Indianapolis is removing a grave monument memorializing Confederate prisoners of war. On Monday morning, a construction crew began work to dismantle the monument.
Amid protests last week, Indianapolis Mayor Joe Hogsett said it was time for the monument to be removed.
“Our streets are filled with voices of anger and anguish, testament to centuries of racism directed at Black Americans,” he said in a statement last week. “We must name these instances of discrimination and never forget our past – but we should not honor them. Whatever original purpose this grave marker might once have had, for far too long it has served as nothing more than a painful reminder of our state’s horrific embrace of the Ku Klux Klan a century ago."
The monument has stood in Garfield Park since 1928, after it was moved from Greenlawn Cemetery. Public figures affiliated with KKK lobbied for the move because they wanted it to be more visible. In 2017, the Indianapolis Parks Board passed a resolution to remove the monument once funding was secured.
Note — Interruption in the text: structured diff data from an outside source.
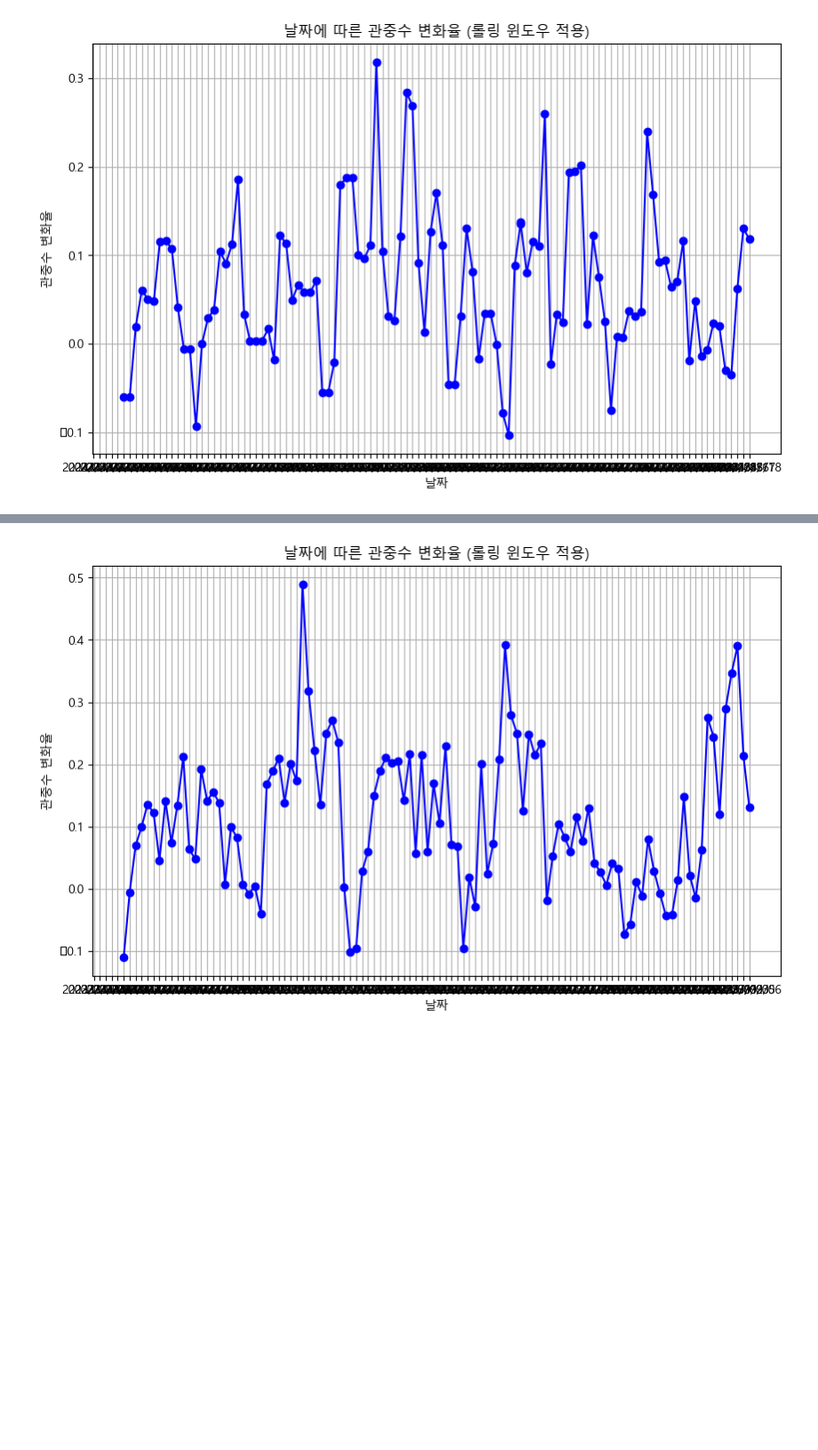
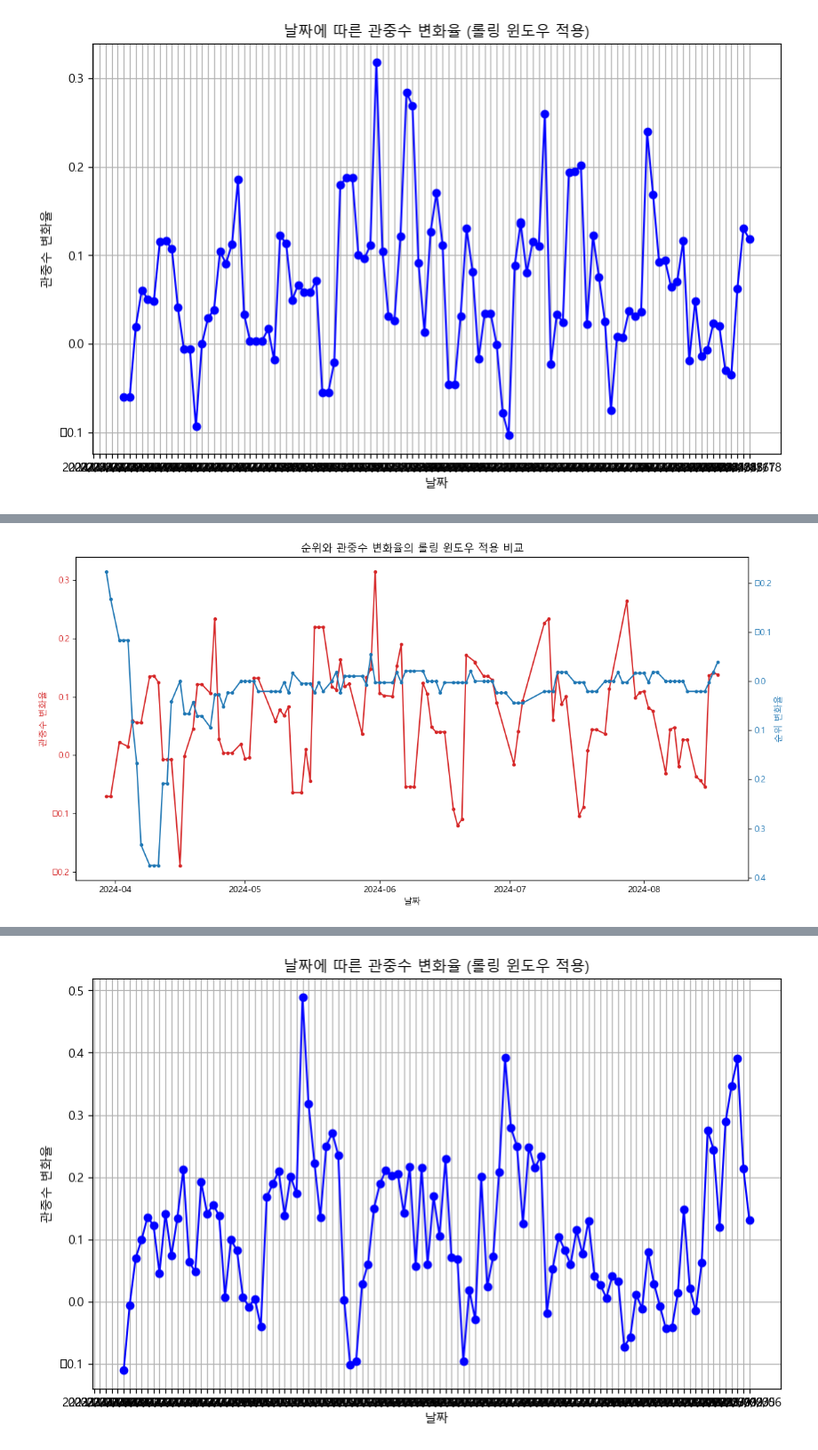
Before and after one commit to duddbs2002/team3, a Jupyter notebook: Youri/작년올해관중수비교.ipynb, the cells around one changed output, grey strips where cells are left out. Shown at 89% size. Cells and saved outputs as stored; diff of their text form; code cells hidden in the pictures; blank space fills up the shorter version.

```diff
--- a/Youri/작년올해관중수비교.ipynb
+++ b/Youri/작년올해관중수비교.ipynb
@@ -375,0 +538,38 @@ plt.show()
+# %%
+import matplotlib.pyplot as plt
+import pandas as pd
+
+# 날짜 인덱스를 datetime 형식으로 변환
+hdata.index = pd.to_datetime(hdata.index, errors='coerce')
+hdcc_slicing.index = pd.to_datetime(hdcc_slicing.index, errors='coerce')
+
+# 결측치가 있는지 확인하고 제거
+hdata = hdata.dropna(subset=['롤링 변화율'])
+hdcc_slicing = hdcc_slicing.dropna(subset=['롤링 변화율'])
+
+# 시각화
+fig, ax1 = plt.subplots(figsize=(12, 6))
+
+# 첫 번째 Y축: 관중수 데이터
+color = 'tab:red'
+ax1.set_xlabel('날짜')
+ax1.set_ylabel('관중수 변화율', color=color)
+ax1.plot(hdcc_slicing.index, hdcc_slicing['롤링 변화율'], marker='o', linestyle='-', color=color, markersize=3, label='hdcc_slicing 관중수 변화율')
+ax1.tick_params(axis='y', labelcolor=color)
+
+# 두 번째 Y축: 순위 데이터
+ax2 = ax1.twinx()  # 공유된 x축을 가진 새로운 Y축 생성
+color = 'tab:blue'
+ax2.set_ylabel('순위 변화율', color=color)
+ax2.plot(hdata.index, hdata['롤링 변화율'], marker='o', linestyle='-', color=color, markersize=3, label='hdata 순위 변화율')
+ax2.tick_params(axis='y', labelcolor=color)
+ax2.invert_yaxis()  # 순위 데이터의 Y축을 뒤집음
+
+# 제목과 레이블 설정
+plt.title('순위와 관중수 변화율의 롤링 윈도우 적용 비교')
+fig.tight_layout()  # 레이아웃 조정
+
+# 그래프 출력
+plt.show()
+# %% [output]
+[figure, added]
```
Also changed, not shown: parts of 28 cells of this notebook, 1 other file.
Antoinette Hood watched as the workers dismantled the monument. She's lived in the Garfield Park neighborhood for 67-years.
"It doesn’t reflect what this community is all about now," Hood says. "Maybe back in 1927, but not currently, because it’s a very diverse community that this park services, and we love it."
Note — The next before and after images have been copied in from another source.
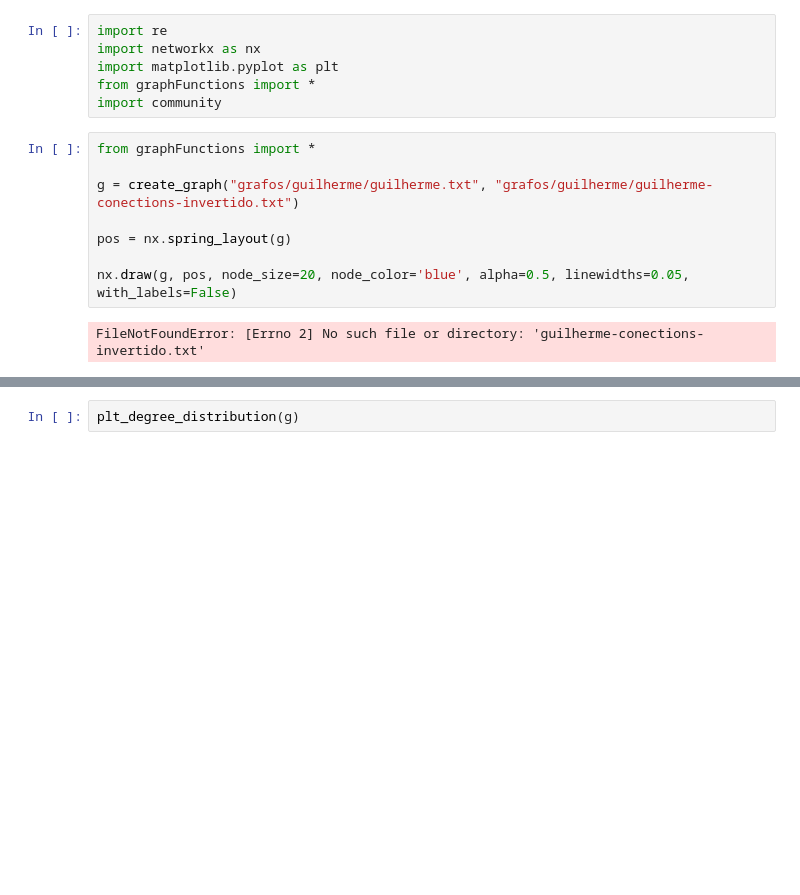
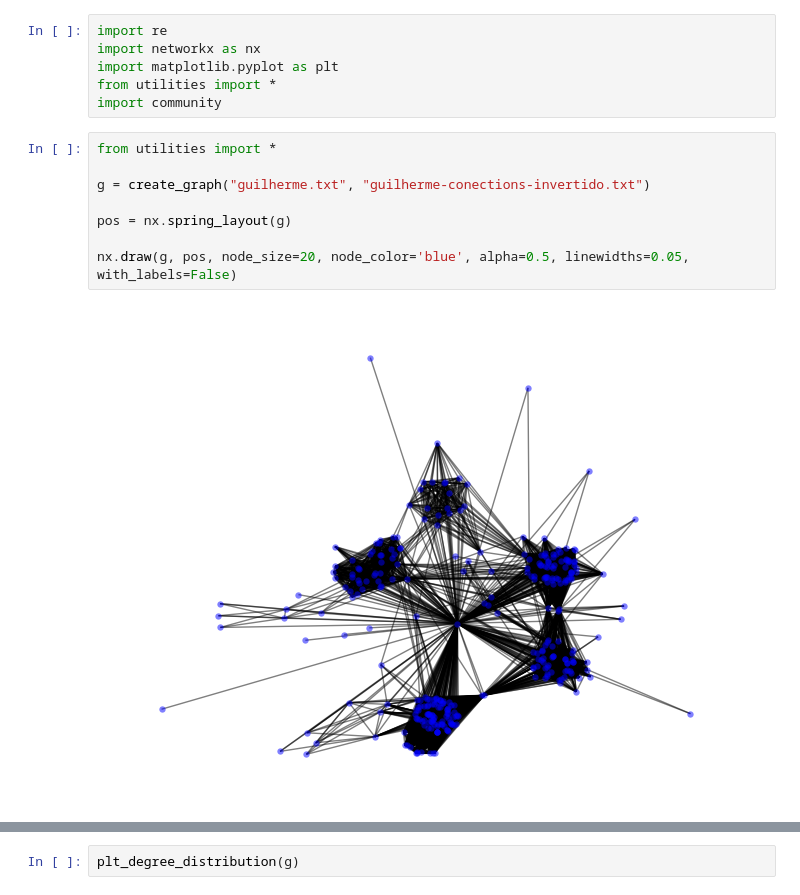
Before and after one commit to dudu-miranda/tp-redesComplexas, a Jupyter notebook: graf.ipynb, the cells around one changed output, grey strips where cells are left out. Saved outputs shown, nothing was run; the diff lists cells and outputs as text; blank space fills up the shorter version.

```diff
--- a/graf.ipynb
+++ b/graf.ipynb
@@ -2,18 +2,18 @@
 import re
 import networkx as nx
 import matplotlib.pyplot as plt
-from graphFunctions import *
+from utilities import *
 import community
 # %%
-from graphFunctions import *
+from utilities import *
 
-g = create_graph("grafos/guilherme/guilherme.txt", "grafos/guilherme/guilherme-conections-invertido.txt")
+g = create_graph("guilherme.txt", "guilherme-conections-invertido.txt")
 
 pos = nx.spring_layout(g)
 
 nx.draw(g, pos, node_size=20, node_color='blue', alpha=0.5, linewidths=0.05, with_labels=False)
 # %% [output]
-FileNotFoundError: [Errno 2] No such file or directory: 'guilherme-conections-invertido.txt'
+[figure, added]
 # %%
 remove = remove_node(1, "guilherme.txt", "guilherme-conections-invertido.txt")
 
```
Also changed, not shown: parts of 30 cells of this notebook.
Hood says she hopes the monument will be replaced with a statue of former President James A. Garfield, or a philanthropist that supports the park.
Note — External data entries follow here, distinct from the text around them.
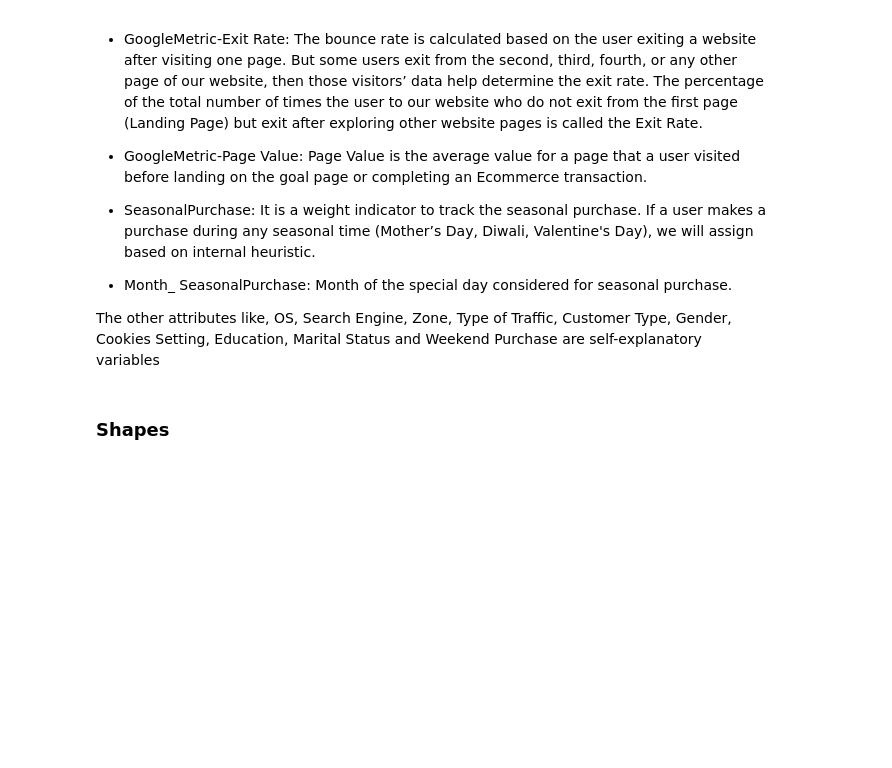
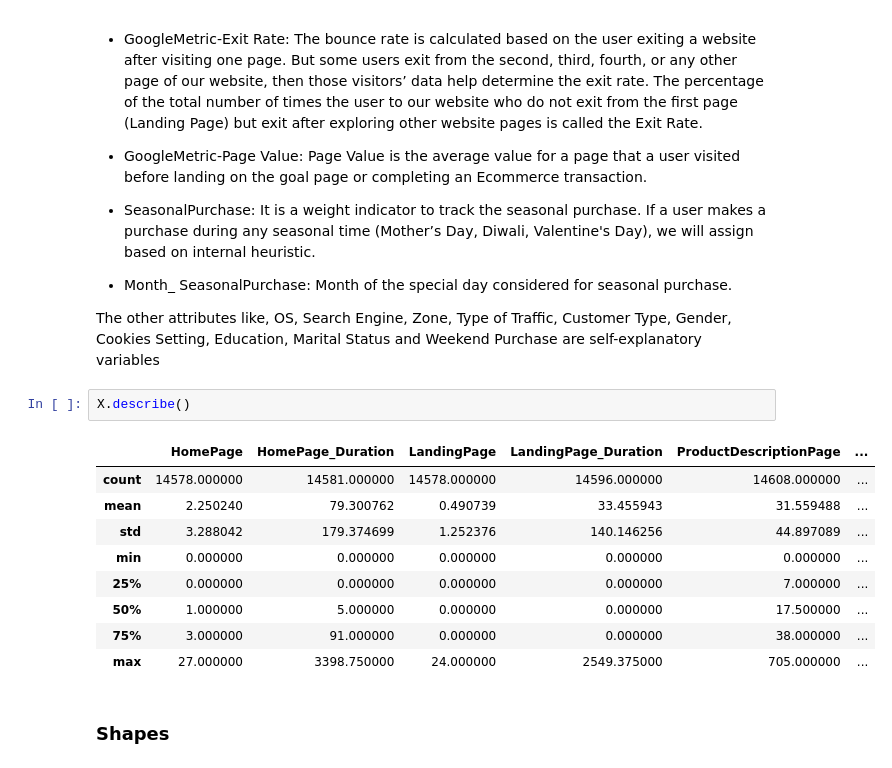
Before and after one commit to Nailsonseat/E-commerce-Shopper-s-Behaviour-Understanding, a Jupyter notebook: Final Notebook.ipynb, the cells around one changed output. Drawn from its saved outputs; the diff is of its cells as text; blank space fills up the shorter version.

```diff
--- a/Final Notebook.ipynb
+++ b/Final Notebook.ipynb
@@ -49,6 +49,18 @@ The first six columns represent the different pages in the e-commerce website vi
 *   Month_ SeasonalPurchase: Month of the special day considered for seasonal purchase.
 
 The other attributes like, OS, Search Engine, Zone, Type of Traffic, Customer Type, Gender, Cookies Setting, Education, Marital Status and Weekend Purchase are self-explanatory variables
+# %%
+X.describe()
+# %% [output]
+|  | HomePage | HomePage_Duration | LandingPage | LandingPage_Duration | ProductDescriptionPage | ... |
+| count | 14578.000000 | 14581.000000 | 14578.000000 | 14596.000000 | 14608.000000 | ... |
+| mean | 2.250240 | 79.300762 | 0.490739 | 33.455943 | 31.559488 | ... |
+| std | 3.288042 | 179.374699 | 1.252376 | 140.146256 | 44.897089 | ... |
+| min | 0.000000 | 0.000000 | 0.000000 | 0.000000 | 0.000000 | ... |
+| 25% | 0.000000 | 0.000000 | 0.000000 | 0.000000 | 7.000000 | ... |
+| 50% | 1.000000 | 5.000000 | 0.000000 | 0.000000 | 17.500000 | ... |
+| 75% | 3.000000 | 91.000000 | 0.000000 | 0.000000 | 38.000000 | ... |
+| max | 27.000000 | 3398.750000 | 24.000000 | 2549.375000 | 705.000000 | ... |
 # %% [markdown]
 ### Shapes
 # %%
```
Also changed, not shown: parts of 6 cells of this notebook.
The city estimates the cost of moving the monument will be between $50,000 and $100,000.